I continue to be tempted by signing up for more races, but at the same time I’m growing more nervous: my first real tri is in less than two weeks, and it’s hard to judge whether I’m ready for it or not. On the other hand, my friend Dana just ran her first sprint tri and finished 2nd in her age group— so it proves that even your first race can go well. My goals for the Shelburne tri are to not burn up all my energy in the swim. The bike ride is a longer distance than any I’ve done so far, so I’d like to finish that at my same ~15mph pace, and then get the run done in under 35 minutes. We’ll see how that goes.
The past week’s workouts:
- Tuesday we bricked as part of our weekly class: 34:46 for 8.45mi on the bike plus a weak, slow 15:01 to run 1.41mi. As a bonus, I split my forehead open in transition and had to go get stitches, so I couldn’t swim for a little while.
Like my old man always said: it’s not a project until blood has been shed
- Wednesday I met up with a group of triathletes for a brick south of the airport. Damn, it was hot. 55:01 for 12 miles on the bike plus a super short 8:15 run of 0.8 miles. For some reason I didn’t get any cadence data from this ride. The reason turned out to be simple: the magnet that the cadence sensor senses fell off somewhere. I replaced it with several Buckyballs, which I stuffed into the pedal hole on the crank; a piece of electrical tape holds them securely in place and now I get cadence data again.
- Thursday I skipped my normal morning run— after a race last Saturday, a long ride Monday, and bricks Tuesday and Wednesday I was ready for a break. I took Friday off too.
- Saturday I volunteered at the Monster Tri. It was great fun; I saw a bunch of my tri friends and got a close-up look at how transition is supposed to work. I also took a bunch of pictures, some of which were better than others.
- Sunday I dragged myself to the pool and swam ~ 500yd. I still don’t think my watch is counting swim laps right. Then I carried my tired self over to the weight room and got a lift in for the first time in about two months. I felt weak but good when done, and the DOMS I had yesterday and today is a small price to pay (especially since my glutes and hams were already sore before I even got there.)
- Monday I geared up and went to downtown Athens for the 15-mile beginner ride that a group of local cyclists holds… but the weather wasn’t cooperating.
Not acceptable weather for instrument flight or VFR bicycling
Rather than get hit by lightning, I elected to go home.

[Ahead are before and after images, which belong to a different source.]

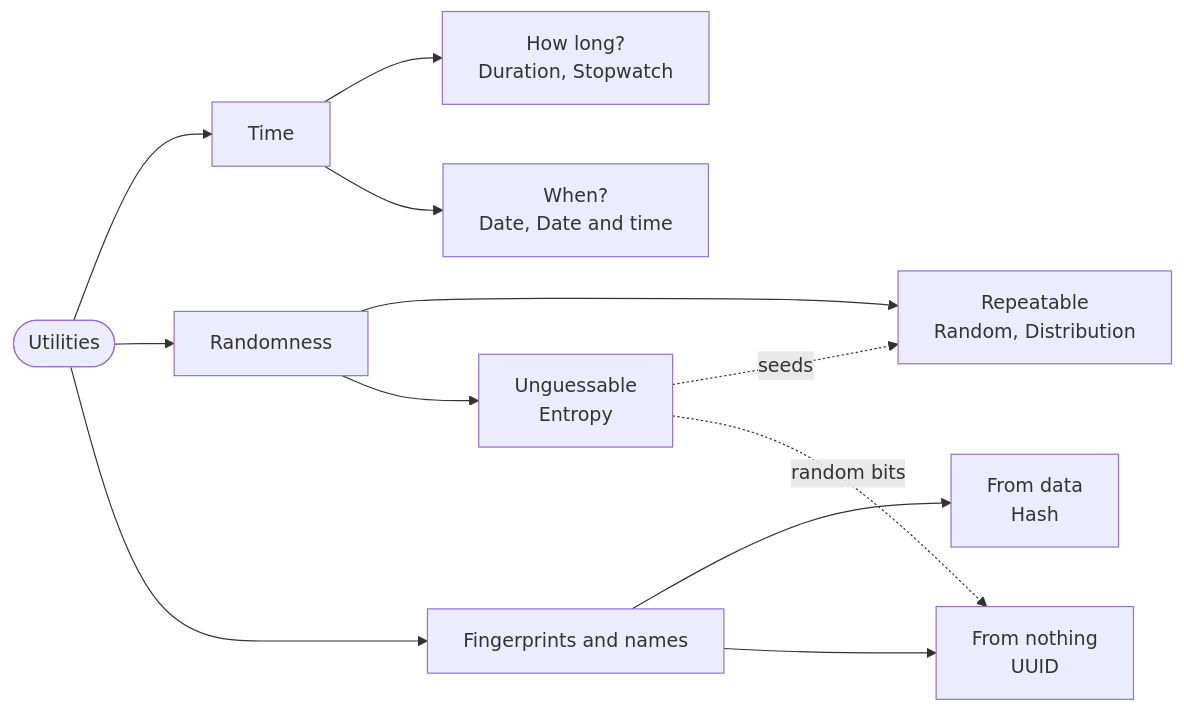
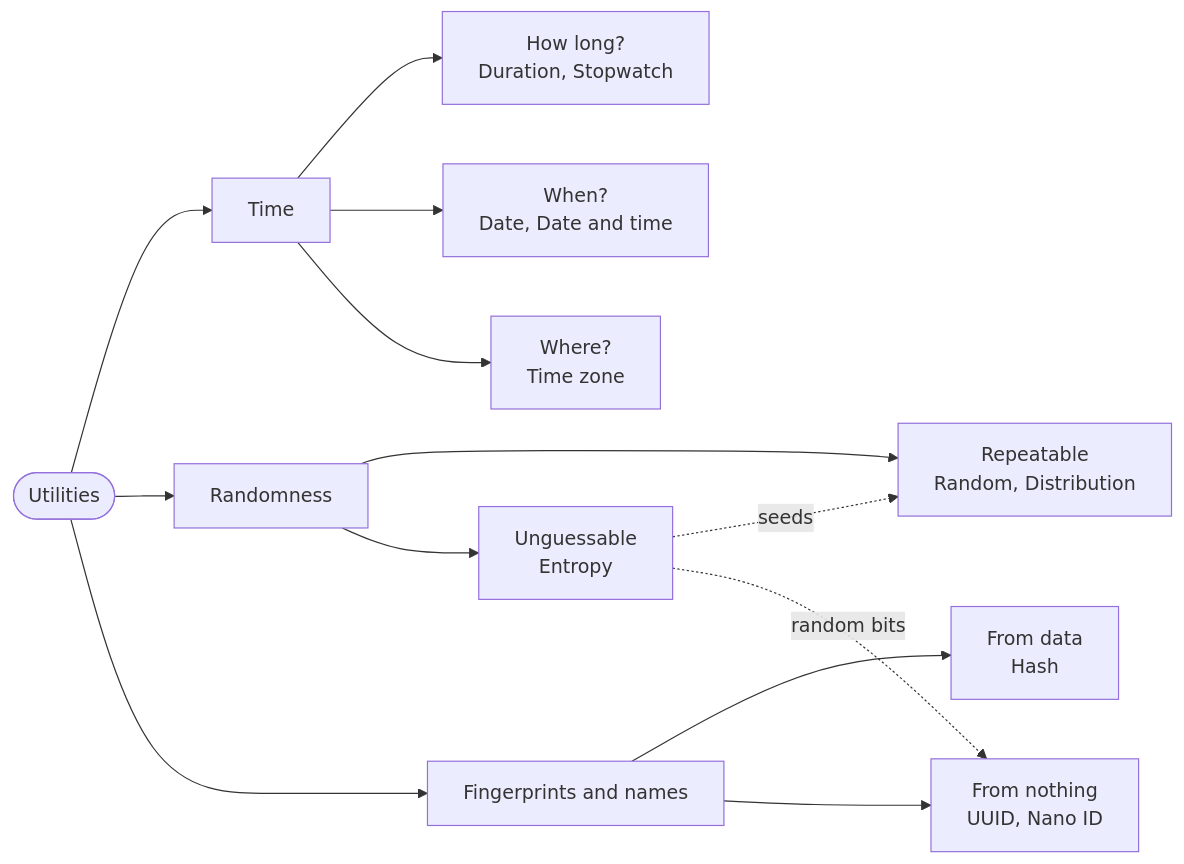
Before and after one commit to rux-lang/Web: the diagram in content/docs/1.learn/20.utilities/00.index.md, drawn with Mermaid. The commit also changed other lines of this file and 3 other files, not shown here.

First line of the commit message:
Add the Nano ID and time zone lessons

````diff
--- a/content/docs/1.learn/20.utilities/00.index.md
+++ b/content/docs/1.learn/20.utilities/00.index.md
@@ -26,14 +27,15 @@
 ```mermaid
 flowchart LR
     u(["Utilities"]) --> t["Time"]
     u --> r["Randomness"]
     u --> id["Fingerprints and names"]
     t --> span["How long?<br/>Duration, Stopwatch"]
     t --> when["When?<br/>Date, Date and time"]
+    t --> where["Where?<br/>Time zone"]
     r --> rep["Repeatable<br/>Random, Distribution"]
     r --> unp["Unguessable<br/>Entropy"]
     id --> h["From data<br/>Hash"]
-    id --> uu["From nothing<br/>UUID"]
+    id --> uu["From nothing<br/>UUID, Nano ID"]
     unp -. "seeds" .-> rep
     unp -. "random bits" .-> uu
 ```
````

I didn’t even get to test the sweet handlebar mount I made for my watch so I can see cadence and speed data on the go: a trip to Home Depot yielded a piece of pipe insulation that was just right for holding it. However, I am confident that it will work.
Nothing like a little Cajun engineering
Right now I’m hoping that the weather will clear so I can go on to TRI101, where we have a workout cleverly named “Rick’s Special” after our lead coach– it’s a 2 mi bike + 1 mi run brick, repeated as many times as possible. Should be fun!